Extracted data START
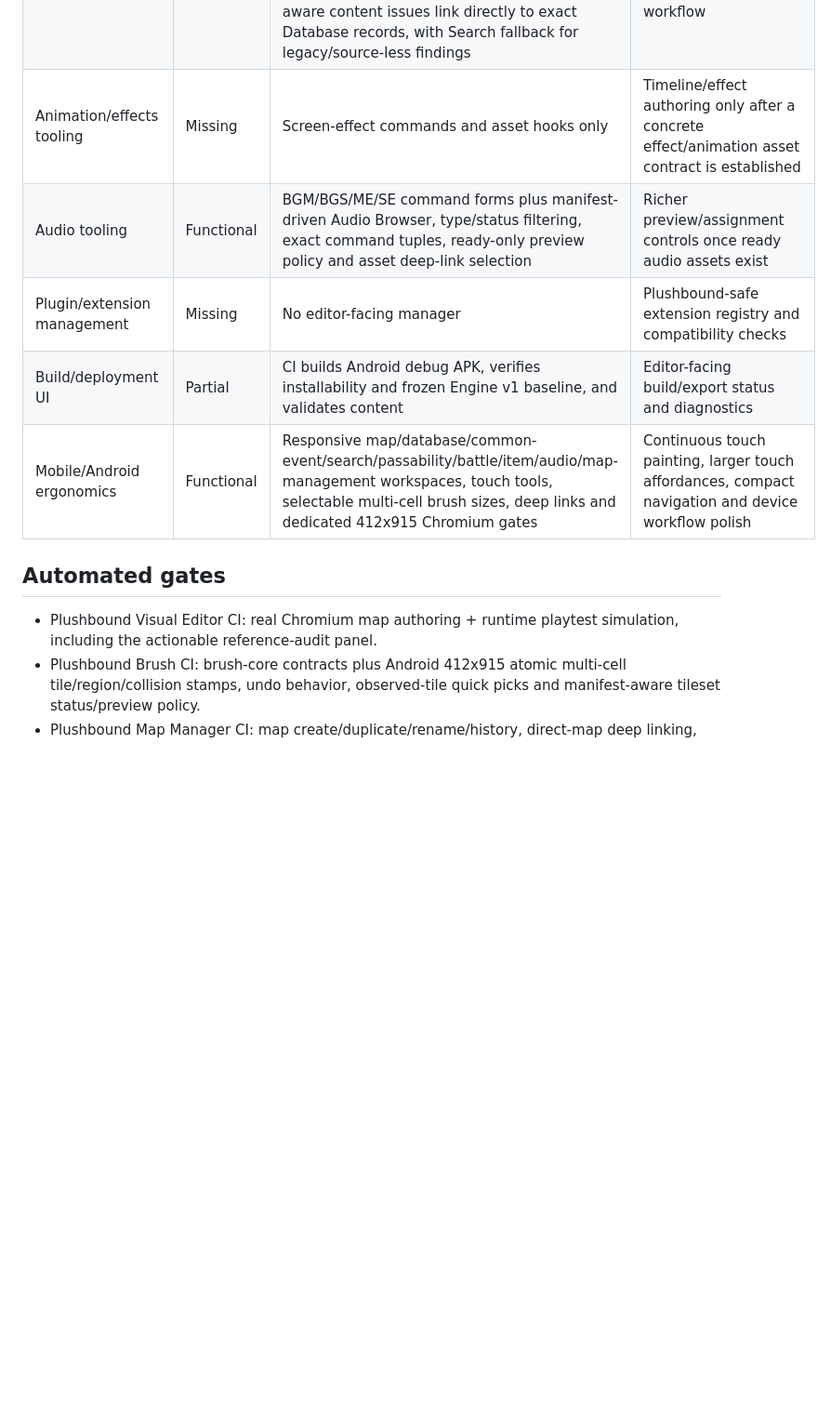
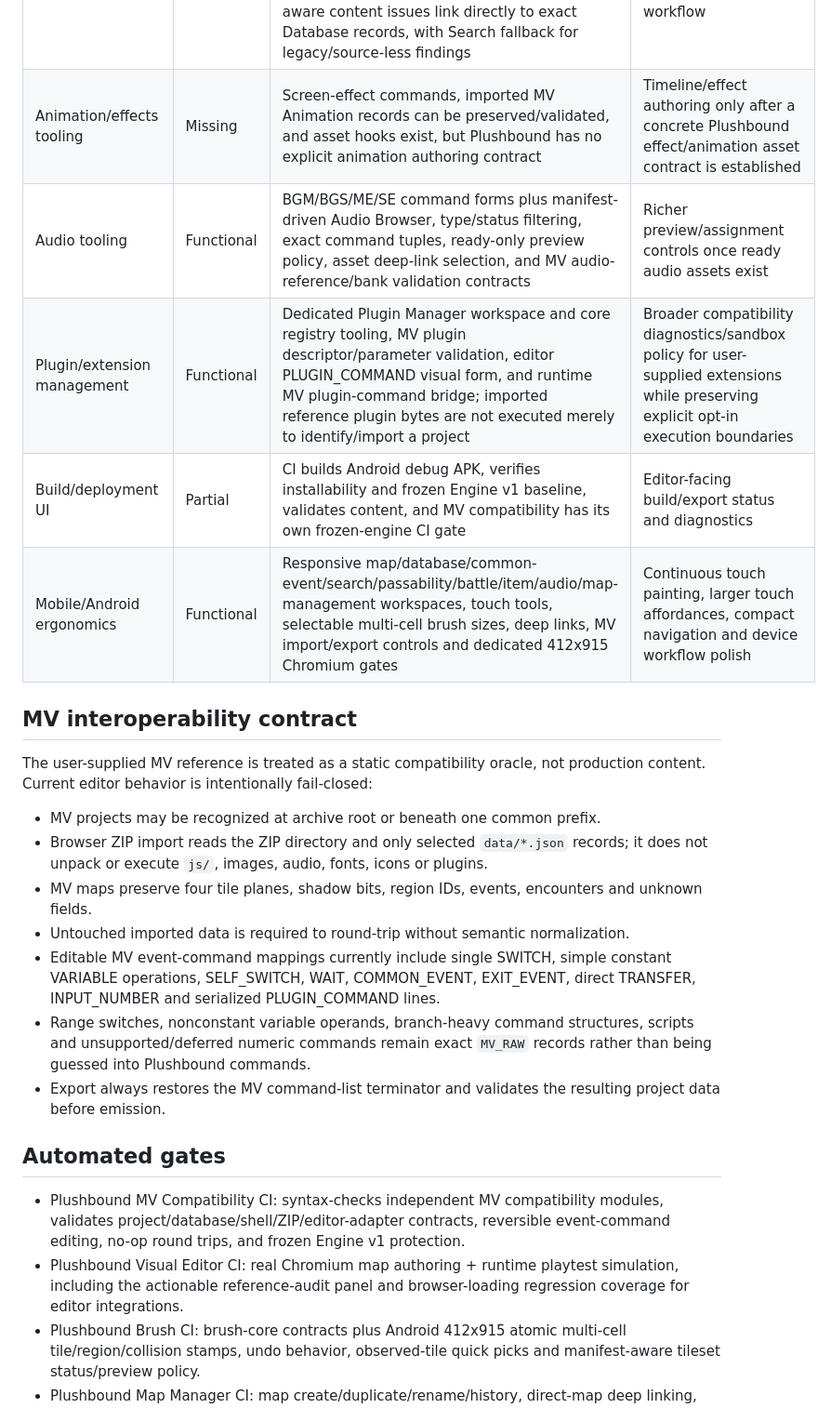
Before and after one commit to nobleknights015-maker/Plushbound-Legends-mobile, a Markdown page: docs/PLUSHBOUND_EDITOR_MV_PARITY_TRACKER.md, the part around one of its changes. Shown at 93% size. Drawn GitHub-style; blank space fills up the shorter version.

Commit message:
Update MV parity tracker with project interoperability and plugin manager

```diff
--- a/docs/PLUSHBOUND_EDITOR_MV_PARITY_TRACKER.md
+++ b/docs/PLUSHBOUND_EDITOR_MV_PARITY_TRACKER.md
@@ -38,14 +40,27 @@ Target: mature RPG Maker MV-class authoring capability adapted to Plushbound Leg
 | Project search | Mature | Manifest-driven search across all declared content/runtime packages and asset manifest, source filtering, prefiltered query links, and exact deep links into Database, Map Manager, Map Editor and Audio/asset targets; Android simulation covered | Search result grouping/history and additional workspace targets where contracts exist |
 | Reference diagnostics | Mature | Map/asset/encounter/SHOP/runtime-hook references plus quest prerequisites/objectives/rewards, shop stock, enemy drops/tags, Waystitch dependencies and live-project cross-package audit; runtime issues link directly to exact map/event and source-aware content issues link directly to exact Database records, with Search fallback for legacy/source-less findings | Dependency graph visualization and batch navigation/repair workflow |
-| Animation/effects tooling | Missing | Screen-effect commands and asset hooks only | Timeline/effect authoring only after a concrete effect/animation asset contract is established |
-| Audio tooling | Functional | BGM/BGS/ME/SE command forms plus manifest-driven Audio Browser, type/status filtering, exact command tuples, ready-only preview policy and asset deep-link selection | Richer preview/assignment controls once ready audio assets exist |
-| Plugin/extension management | Missing | No editor-facing manager | Plushbound-safe extension registry and compatibility checks |
-| Build/deployment UI | Partial | CI builds Android debug APK, verifies installability and frozen Engine v1 baseline, and validates content | Editor-facing build/export status and diagnostics |
-| Mobile/Android ergonomics | Functional | Responsive map/database/common-event/search/passability/battle/item/audio/map-management workspaces, touch tools, selectable multi-cell brush sizes, deep links and dedicated 412x915 Chromium gates | Continuous touch painting, larger touch affordances, compact navigation and device workflow polish |
+| Animation/effects tooling | Missing | Screen-effect commands, imported MV Animation records can be preserved/validated, and asset hooks exist, but Plushbound has no explicit animation authoring contract | Timeline/effect authoring only after a concrete Plushbound effect/animation asset contract is established |
+| Audio tooling | Functional | BGM/BGS/ME/SE command forms plus manifest-driven Audio Browser, type/status filtering, exact command tuples, ready-only preview policy, asset deep-link selection, and MV audio-reference/bank validation contracts | Richer preview/assignment controls once ready audio assets exist |
+| Plugin/extension management | Functional | Dedicated Plugin Manager workspace and core registry tooling, MV plugin descriptor/parameter validation, editor PLUGIN_COMMAND visual form, and runtime MV plugin-command bridge; imported reference plugin bytes are not executed merely to identify/import a project | Broader compatibility diagnostics/sandbox policy for user-supplied extensions while preserving explicit opt-in execution boundaries |
+| Build/deployment UI | Partial | CI builds Android debug APK, verifies installability and frozen Engine v1 baseline, validates content, and MV compatibility has its own frozen-engine CI gate | Editor-facing build/export status and diagnostics |
+| Mobile/Android ergonomics | Functional | Responsive map/database/common-event/search/passability/battle/item/audio/map-management workspaces, touch tools, selectable multi-cell brush sizes, deep links, MV import/export controls and dedicated 412x915 Chromium gates | Continuous touch painting, larger touch affordances, compact navigation and device workflow polish |
+
+## MV interoperability contract
+
+The user-supplied MV reference is treated as a static compatibility oracle, not production content. Current editor behavior is intentionally fail-closed:
+
+- MV projects may be recognized at archive root or beneath one common prefix.
+- Browser ZIP import reads the ZIP directory and only selected `data/*.json` records; it does not unpack or execute `js/`, images, audio, fonts, icons or plugins.
+- MV maps preserve four tile planes, shadow bits, region IDs, events, encounters and unknown fields.
+- Untouched imported data is required to round-trip without semantic normalization.
+- Editable MV event-command mappings currently include single SWITCH, simple constant VARIABLE operations, SELF_SWITCH, WAIT, COMMON_EVENT, EXIT_EVENT, direct TRANSFER, INPUT_NUMBER and serialized PLUGIN_COMMAND lines.
+- Range switches, nonconstant variable operands, branch-heavy command structures, scripts and unsupported/deferred numeric commands remain exact `MV_RAW` records rather than being guessed into Plushbound commands.
+- Export always restores the MV command-list terminator and validates the resulting project data before emission.
 
 ## Automated gates
 
-- Plushbound Visual Editor CI: real Chromium map authoring + runtime playtest simulation, including the actionable reference-audit panel.
+- Plushbound MV Compatibility CI: syntax-checks independent MV compatibility modules, validates project/database/shell/ZIP/editor-adapter contracts, reversible event-command editing, no-op round trips, and frozen Engine v1 protection.
+- Plushbound Visual Editor CI: real Chromium map authoring + runtime playtest simulation, including the actionable reference-audit panel and browser-loading regression coverage for editor integrations.
 - Plushbound Brush CI: brush-core contracts plus Android 412x915 atomic multi-cell tile/region/collision stamps, undo behavior, observed-tile quick picks and manifest-aware tileset status/preview policy.
 - Plushbound Map Manager CI: map create/duplicate/rename/history, direct-map deep linking, transactional safe resize/crop and Android 412x915 workflow simulation.
 - Plushbound Database CI: Android-class Chromium database authoring, rollback, structured row and Common Event coverage.
```
Also changed, not shown: other parts of docs/PLUSHBOUND_EDITOR_MV_PARITY_TRACKER.md (+16 -14 lines).
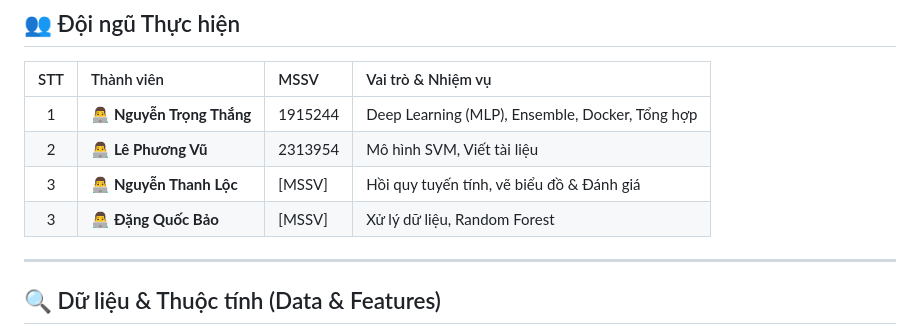
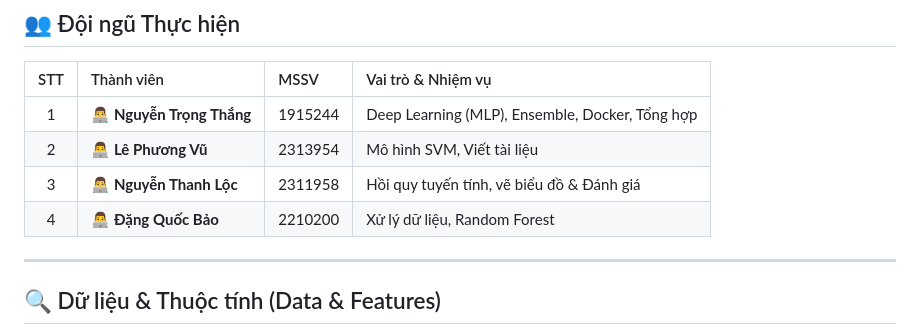
Before and after one commit to ntthang-dev/CO3117-ML-Project, a Markdown page: README.md, the part around the change. Rendered like a GitHub page.

Commit message:
Update member details in README.md

```diff
--- a/README.md
+++ b/README.md
@@ -28,8 +28,8 @@ Dự án này được xây dựng nhằm giải quyết bài toán **định gi
 | :-: | :------------------------ | :------ | :---------------------------------------------- |
 |  1  | 👨‍💻 **Nguyễn Trọng Thắng** | 1915244 | Deep Learning (MLP), Ensemble, Docker, Tổng hợp |
 |  2  | 👨‍💻 **Lê Phương Vũ**       | 2313954 | Mô hình SVM, Viết tài liệu                      |
-|  3  | 👨‍💻 **Nguyễn Thanh Lộc**   | [MSSV]  | Hồi quy tuyến tính, vẽ biểu đồ & Đánh giá       |
-|  3  | 👨‍💻 **Đặng Quốc Bảo**      | [MSSV]  | Xử lý dữ liệu, Random Forest                    |
+|  3  | 👨‍💻 **Nguyễn Thanh Lộc**   | 2311958  | Hồi quy tuyến tính, vẽ biểu đồ & Đánh giá       |
+|  4  | 👨‍💻 **Đặng Quốc Bảo**      | 2210200  | Xử lý dữ liệu, Random Forest                    |
 
 ---
 
```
Extracted data END
Out of the data above, return each line where the word "facing" can be found.

- _Output below_:
-| Plugin/extension management | Missing | No editor-facing manager | Plushbound-safe extension registry and compatibility checks |
-| Build/deployment UI | Partial | CI builds Android debug APK, verifies installability and frozen Engine v1 baseline, and validates content | Editor-facing build/export status and diagnostics |
+| Build/deployment UI | Partial | CI builds Android debug APK, verifies installability and frozen Engine v1 baseline, validates content, and MV compatibility has its own frozen-engine CI gate | Editor-facing build/export status and diagnostics |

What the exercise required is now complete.